What the task asks: Search the data for the word "Test" and copy out every line that has it.

The data:
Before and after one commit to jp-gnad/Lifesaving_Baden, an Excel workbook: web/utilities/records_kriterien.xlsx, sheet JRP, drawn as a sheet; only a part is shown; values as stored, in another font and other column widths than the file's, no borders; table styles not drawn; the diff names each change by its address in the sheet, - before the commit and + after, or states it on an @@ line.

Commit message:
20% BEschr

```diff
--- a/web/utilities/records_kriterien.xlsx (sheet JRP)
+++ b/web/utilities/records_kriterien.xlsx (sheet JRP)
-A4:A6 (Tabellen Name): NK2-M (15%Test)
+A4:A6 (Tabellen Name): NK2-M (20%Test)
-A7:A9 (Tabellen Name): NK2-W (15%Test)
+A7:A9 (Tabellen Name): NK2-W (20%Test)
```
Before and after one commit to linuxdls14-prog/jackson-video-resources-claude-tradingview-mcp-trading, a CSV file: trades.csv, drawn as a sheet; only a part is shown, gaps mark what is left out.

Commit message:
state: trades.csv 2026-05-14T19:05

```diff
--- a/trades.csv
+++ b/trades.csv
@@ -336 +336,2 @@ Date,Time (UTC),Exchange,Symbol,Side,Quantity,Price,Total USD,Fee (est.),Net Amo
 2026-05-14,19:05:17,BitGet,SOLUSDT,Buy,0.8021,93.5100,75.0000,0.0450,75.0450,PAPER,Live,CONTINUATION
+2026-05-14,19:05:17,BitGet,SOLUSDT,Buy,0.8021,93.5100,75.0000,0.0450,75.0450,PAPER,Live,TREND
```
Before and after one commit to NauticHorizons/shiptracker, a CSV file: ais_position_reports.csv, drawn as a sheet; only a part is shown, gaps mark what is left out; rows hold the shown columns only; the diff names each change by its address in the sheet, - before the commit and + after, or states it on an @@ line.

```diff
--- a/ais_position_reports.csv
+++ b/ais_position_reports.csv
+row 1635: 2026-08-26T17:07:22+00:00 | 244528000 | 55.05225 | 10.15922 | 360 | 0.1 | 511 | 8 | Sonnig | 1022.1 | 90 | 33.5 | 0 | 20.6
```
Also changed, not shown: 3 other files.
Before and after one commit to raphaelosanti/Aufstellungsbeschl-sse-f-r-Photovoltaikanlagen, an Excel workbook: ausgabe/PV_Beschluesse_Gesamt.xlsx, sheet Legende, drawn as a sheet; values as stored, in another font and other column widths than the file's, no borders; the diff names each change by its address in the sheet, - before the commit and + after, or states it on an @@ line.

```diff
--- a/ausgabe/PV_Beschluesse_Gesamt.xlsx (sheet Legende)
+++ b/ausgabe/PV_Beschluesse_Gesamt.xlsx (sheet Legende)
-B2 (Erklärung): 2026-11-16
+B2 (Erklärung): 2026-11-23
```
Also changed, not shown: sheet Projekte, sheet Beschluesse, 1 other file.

Written response:
-A4:A6 (Tabellen Name): NK2-M (15%Test)
+A4:A6 (Tabellen Name): NK2-M (20%Test)
-A7:A9 (Tabellen Name): NK2-W (15%Test)
+A7:A9 (Tabellen Name): NK2-W (20%Test)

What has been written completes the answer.